Wasting paint is no fun. Instead, measure the perimeter of your room, then the height of the wall. Multiply the two numbers together and you have a pretty good estimate of how much square feet you need to cover. Subtract some for large windows and doors or parts of the wall that will require little to no paint. One gallon of paint covers about 300 square feet with one coat. Double this if you’re working with a lower quality paint or if you know you’re going to need two coats (darker color, more imperfections to hide, etc.).
Test the Color
I wish I could take credit for this idea, but I saw it on the DIY Network – take a piece of foam board or a canvas and paint it in the color you are trying to decide on. Grab several boards if you’re considering a few colors.
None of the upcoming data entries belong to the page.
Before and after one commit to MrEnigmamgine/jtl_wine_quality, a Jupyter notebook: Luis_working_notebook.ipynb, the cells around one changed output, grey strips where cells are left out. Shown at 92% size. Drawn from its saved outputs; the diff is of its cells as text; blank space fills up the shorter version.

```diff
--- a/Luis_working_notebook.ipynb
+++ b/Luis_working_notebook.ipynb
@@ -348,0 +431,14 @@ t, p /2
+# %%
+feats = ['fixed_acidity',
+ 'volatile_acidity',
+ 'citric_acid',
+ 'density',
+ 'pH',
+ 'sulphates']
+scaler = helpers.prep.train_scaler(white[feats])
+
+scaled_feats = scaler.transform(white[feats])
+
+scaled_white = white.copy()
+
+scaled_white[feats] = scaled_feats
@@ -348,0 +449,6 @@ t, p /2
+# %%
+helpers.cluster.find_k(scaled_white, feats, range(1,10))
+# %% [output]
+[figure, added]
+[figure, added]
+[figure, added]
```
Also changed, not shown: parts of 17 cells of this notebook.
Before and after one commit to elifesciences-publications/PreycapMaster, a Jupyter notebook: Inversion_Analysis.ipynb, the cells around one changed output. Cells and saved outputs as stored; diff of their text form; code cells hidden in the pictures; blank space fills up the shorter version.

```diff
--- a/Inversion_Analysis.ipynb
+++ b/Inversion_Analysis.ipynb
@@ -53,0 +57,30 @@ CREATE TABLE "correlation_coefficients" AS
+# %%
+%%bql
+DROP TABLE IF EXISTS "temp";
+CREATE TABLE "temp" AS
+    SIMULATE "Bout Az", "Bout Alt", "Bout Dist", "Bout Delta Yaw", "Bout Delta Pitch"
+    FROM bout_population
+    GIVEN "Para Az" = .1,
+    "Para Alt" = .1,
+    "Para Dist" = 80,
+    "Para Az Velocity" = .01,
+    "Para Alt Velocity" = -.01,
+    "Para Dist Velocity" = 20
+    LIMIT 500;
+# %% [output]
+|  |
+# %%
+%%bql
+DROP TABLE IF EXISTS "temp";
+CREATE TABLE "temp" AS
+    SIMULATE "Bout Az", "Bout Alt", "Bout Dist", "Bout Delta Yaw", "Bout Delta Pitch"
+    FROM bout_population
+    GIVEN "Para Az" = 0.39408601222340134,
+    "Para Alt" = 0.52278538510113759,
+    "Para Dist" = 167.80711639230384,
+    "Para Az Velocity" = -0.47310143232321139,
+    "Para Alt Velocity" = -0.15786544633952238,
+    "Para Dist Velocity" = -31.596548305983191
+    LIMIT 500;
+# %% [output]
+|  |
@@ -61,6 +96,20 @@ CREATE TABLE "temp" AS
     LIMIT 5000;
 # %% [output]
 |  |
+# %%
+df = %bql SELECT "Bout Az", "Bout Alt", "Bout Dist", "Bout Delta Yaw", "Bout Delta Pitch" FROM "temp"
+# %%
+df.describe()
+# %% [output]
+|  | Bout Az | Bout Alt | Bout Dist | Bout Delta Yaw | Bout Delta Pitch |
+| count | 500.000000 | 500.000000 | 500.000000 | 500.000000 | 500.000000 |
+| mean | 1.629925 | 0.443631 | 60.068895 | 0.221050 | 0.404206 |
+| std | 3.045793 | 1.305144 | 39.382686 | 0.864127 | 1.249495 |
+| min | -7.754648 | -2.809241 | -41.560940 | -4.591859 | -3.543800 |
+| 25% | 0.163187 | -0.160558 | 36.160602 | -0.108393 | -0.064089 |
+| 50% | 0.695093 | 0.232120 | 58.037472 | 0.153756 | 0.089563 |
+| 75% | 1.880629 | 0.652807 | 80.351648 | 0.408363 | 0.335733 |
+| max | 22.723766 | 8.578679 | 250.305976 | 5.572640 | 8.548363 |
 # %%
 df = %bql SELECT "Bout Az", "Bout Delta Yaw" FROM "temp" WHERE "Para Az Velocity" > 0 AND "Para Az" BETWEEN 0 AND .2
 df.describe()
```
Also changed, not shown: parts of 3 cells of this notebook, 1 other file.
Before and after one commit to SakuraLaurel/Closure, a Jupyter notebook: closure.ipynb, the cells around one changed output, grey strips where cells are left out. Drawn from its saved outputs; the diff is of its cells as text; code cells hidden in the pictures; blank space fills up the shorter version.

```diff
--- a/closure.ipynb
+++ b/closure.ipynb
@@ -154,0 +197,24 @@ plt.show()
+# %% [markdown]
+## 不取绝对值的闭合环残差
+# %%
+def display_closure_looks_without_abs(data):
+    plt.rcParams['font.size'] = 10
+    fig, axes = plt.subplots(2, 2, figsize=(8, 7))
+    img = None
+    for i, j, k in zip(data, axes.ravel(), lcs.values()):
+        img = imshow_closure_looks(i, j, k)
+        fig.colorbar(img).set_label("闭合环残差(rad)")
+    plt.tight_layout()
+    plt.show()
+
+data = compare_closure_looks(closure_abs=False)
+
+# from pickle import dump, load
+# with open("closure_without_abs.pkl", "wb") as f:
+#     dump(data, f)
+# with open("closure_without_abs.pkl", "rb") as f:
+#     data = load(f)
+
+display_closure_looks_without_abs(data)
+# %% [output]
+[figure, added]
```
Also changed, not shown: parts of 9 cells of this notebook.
This will allow you to hang the color directly on the wall and move it around as you like.
Invest in Higher Quality Painting Materials
If you are not going to hire out painting help, consider spending some extra money on canvas drop cloths. Professionals typically defer to this because it is less hazardous to work on and it absorbs spilled paint really well so you don’t have to worry about it slipping off plastic. Some other materials to consider: an extension pole and a paint grid. Depending on the size you get, an extension pole could mean little or no time on a ladder.
Paint grids are a strong recommendation as well because they offer better paint application than your typical paint tray. Most people inevitably apply too much paint to their roller cover and/or make a huge mess using a paint tray. A grid will allow you to drop it into a five-gallon bucket. When you’re done painting for the day, you can just put a lid on the bucket to store the paint for later instead of trying to salvage your paint tray.
We are pretty liberal with our advice, so please don’t hesitate to drop us a line or give us a call at 970 418-5368 cell or 970-547-9778 office. If you live near Breckenridge, we can do the work for you!